The powerful American Family Association also has agreed to support the campaign by publicizing it to millions of its activist members.
"It's our version of a stimulus program," said Farah.
The idea was conceived by Janet Porter, head of Faith2Action and a WND weekly columnist.
"We set a goal of 5 million pink slips to members of Congress," she said. "It looks like we were too conservative in our projections. We will likely surpass that goal. I'm sure this has never been done before – and we're just getting started. This is unprecedented. It's a new record for getting the attention of Congress in such a short span of time."
Porter said the highest priority of members of Congress is re-election. The campaign is designed to put them on notice their hopes of staying in Washington are fading fast.
"There is a revolution brewing across this country," she said. "People are angry about losing their country and they are ready for action. This campaign is just the latest evidence."
Pink slips boxed and loaded onto trucks for delivery to members of Congress
The "Send Congress a Pink Slip" campaign ensures that a brief but poignant message will be delivered by Fed Ex to all 535 members of the House of Representatives and the U.S. Senate – all for a remarkably low price based on economies of scale.
The cost of each message translates to 6 cents per message – individually addressed for both the recipient and the sender and shipped by Fed Ex.
"We encourage citizens to take individual actions," said Farah. "But when we act as a group, it's more cost-effective and the results more dramatic. Just try Fed Exing members of Congress yourself and see what it costs. We have learned from past experience that Fed Ex actually ensures delivery to members. What they do with them at that point is their choice."
The program is based on several other successful programs of the past, including one last summer that delivered 705,000 letters to senators protesting a "hate crimes" bill dubbed by critics as "the Pedophile Protection Act."
"I believe this is already the most successful grass-roots effort in history," said Porter. "After all the town halls and tea parties and the massive demonstration in Washington, Congress still hasn't gotten the message. Now it's time to show them just how serious we are with a message aimed at what they most care about – getting re-elected."
The "pink slip" officials are getting is a warning that they work for the taxpayers. It lists four key issues that are deemed unacceptable to participants.

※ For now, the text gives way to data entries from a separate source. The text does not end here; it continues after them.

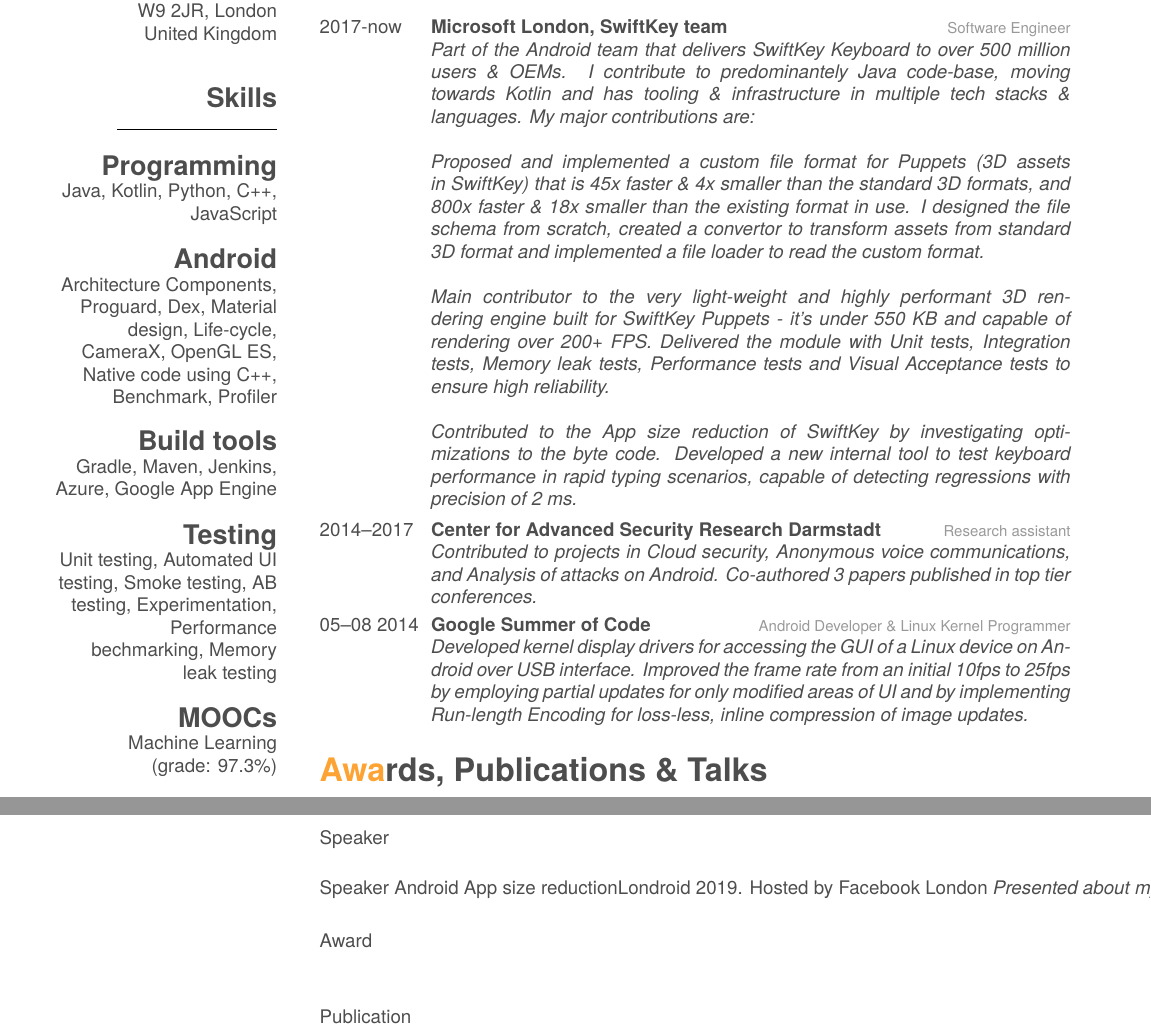
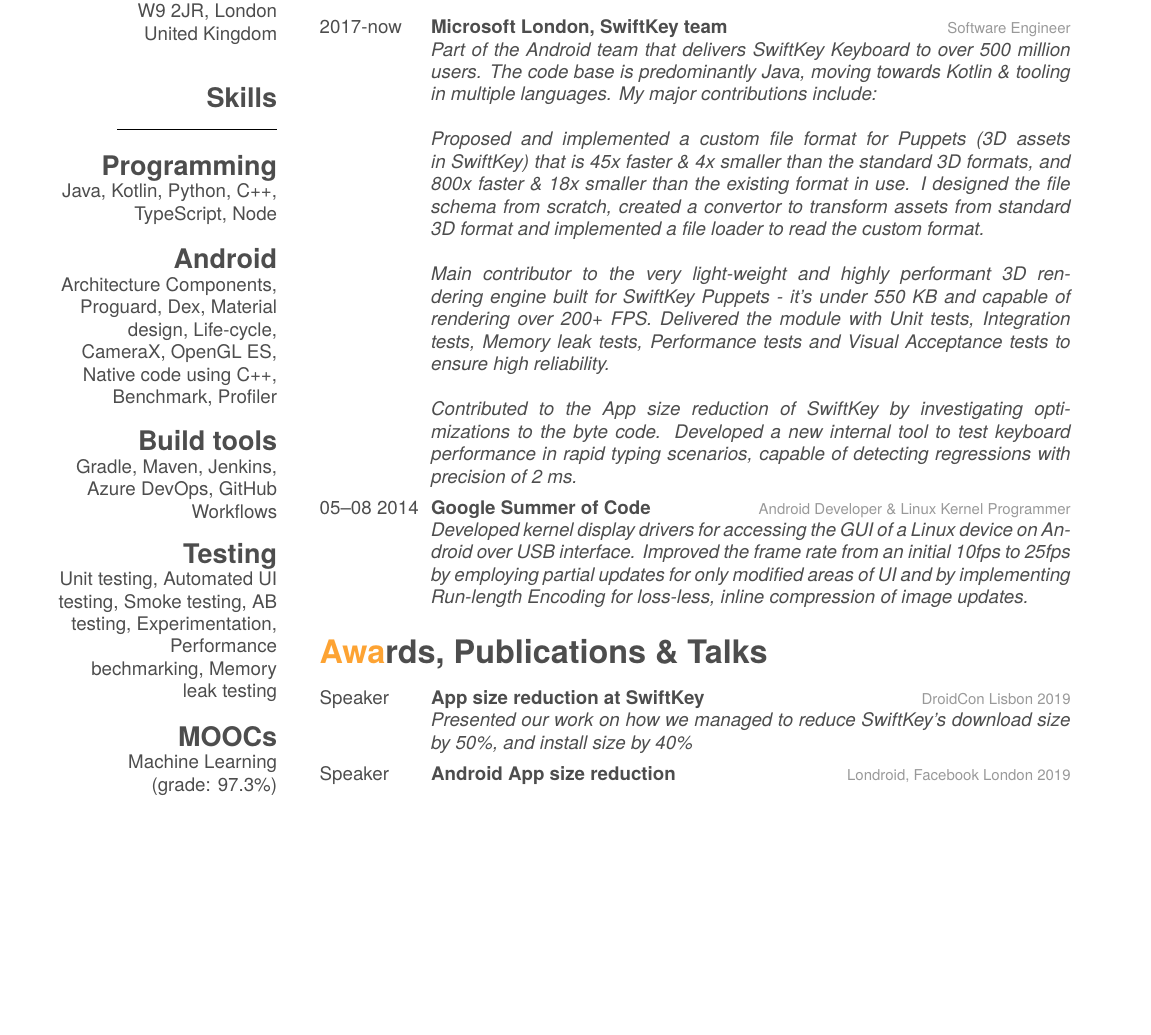
Before and after one commit to pkpio/resume, a LaTeX CV (short/cv.tex): two parts of pages 1 and 2 of 2 before the commit and part of page 1 of 2 after it, the two joined at a grey line, cut so that both start at the same text, the shorter picture padded with empty space. Compiled offline with XeLaTeX; a missing font is replaced by an installed copy or a similar font.

Commit message:
Updated short cv

```diff
--- a/short/cv.tex
+++ b/short/cv.tex
@@ -20,11 +20,11 @@
     \section{Skills}
         \noindent\rule{3cm}{0.5pt}
     \section{Programming}
-        Java, Kotlin, Python, C++, JavaScript
+        Java, Kotlin, Python, C++, TypeScript, Node
     \section{Android}
         Architecture Components, Proguard, Dex, Material design, Life-cycle, CameraX, OpenGL ES, Native code using C++, Benchmark, Profiler
     \section{Build tools}
-        Gradle, Maven, Jenkins, Azure, Google App Engine
+        Gradle, Maven, Jenkins, Azure DevOps, GitHub Workflows
     \section{Testing}
         Unit testing, Automated UI testing, Smoke testing, AB testing, Experimentation, Performance bechmarking, Memory leak testing
     \section{MOOCs}
@@ -56,7 +56,7 @@
             {2017-now}
             {Microsoft London, SwiftKey team}
             {Software Engineer}
-            {\emph{Part of the Android team that delivers SwiftKey Keyboard to over 500 million users \& OEMs. I contribute to predominantely Java code-base, moving towards Kotlin and has tooling \& infrastructure in multiple tech stacks \& languages. My major contributions are:
+            {\emph{Part of the Android team that delivers SwiftKey Keyboard to over 500 million users. The code base is predominantly Java, moving towards Kotlin \& tooling in multiple languages. My major contributions include:
 	    \newline
 	    \newline
 	    Proposed and implemented a custom file format for Puppets (3D assets in SwiftKey) that is 45x faster \& 4x smaller than the standard 3D formats, and 800x faster \& 18x smaller than the existing format in use. I designed the file schema from scratch, created a convertor to transform assets from standard 3D format and implemented a file loader to read the custom format.
@@ -66,11 +66,6 @@
             \newline
             \newline
             Contributed to the App size reduction of SwiftKey by investigating optimizations to the byte code. Developed a new internal tool to test keyboard performance in rapid typing scenarios, capable of detecting regressions with precision of 2 ms. }}
-        \entry
-            {2014–2017}
-            {Center for Advanced Security Research Darmstadt}
-            {Research assistant}
-            {\emph{Contributed to projects in Cloud security, Anonymous voice communications, and Analysis of attacks on Android. Co-authored 3 papers published in top tier conferences.}}
         \entry
             {05–08 2014}
             {Google Summer of Code}
@@ -83,10 +78,11 @@
         \entry
             {Speaker}
             {App size reduction at SwiftKey}{DroidCon Lisbon 2019}
+            {\emph{Presented our work on how we managed to reduce SwiftKey's download size by 50\%, and install size by 40\%}}
+        \entry
+            {Speaker}
+            {Android App size reduction}{Londroid, Facebook London 2019}
             {}
-            {Speaker}
-            {Android App size reduction}{Londroid 2019. Hosted by Facebook London}
-            {\emph{Presented about my work on Proguard optimizations, R8 compiler and Install size investigation that contributed to reducing SwiftKey's download size by 50\% -- from 27.6 MB to 14.3 MB, and install size by 40\% -- from 81.5 MB to 48 MB}}
         \entry
             {Publication}
             {Phonion: Practical Protection of Metadata in Telephony Networks}{}
```
Also changed, not shown: long/resume.pdf (deleted), short/cv.pdf (deleted), 1 other file.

- government health care
- cap and trade
- "hate crimes"
- any more spending
"If you vote for any of these, your real pink slip will be issued in the next election," it warns.
The program permits participants to Fed Ex 535 individually addressed messages to members of Congress, each one with the name and address of the sender for a total price of $29.95.
"This is a program that only works with massive numbers of participants that bring paper and printing and shipping costs way down," explains Farah, editor and chief executive officer of WND, which has conducted similar programs in the past – this one being the largest and most ambitious.
Farah and Porter say the campaign will continue indefinitely.
Note: If you're a member of the media and would like to interview Joseph Farah or Janet Porter, e-mail WND.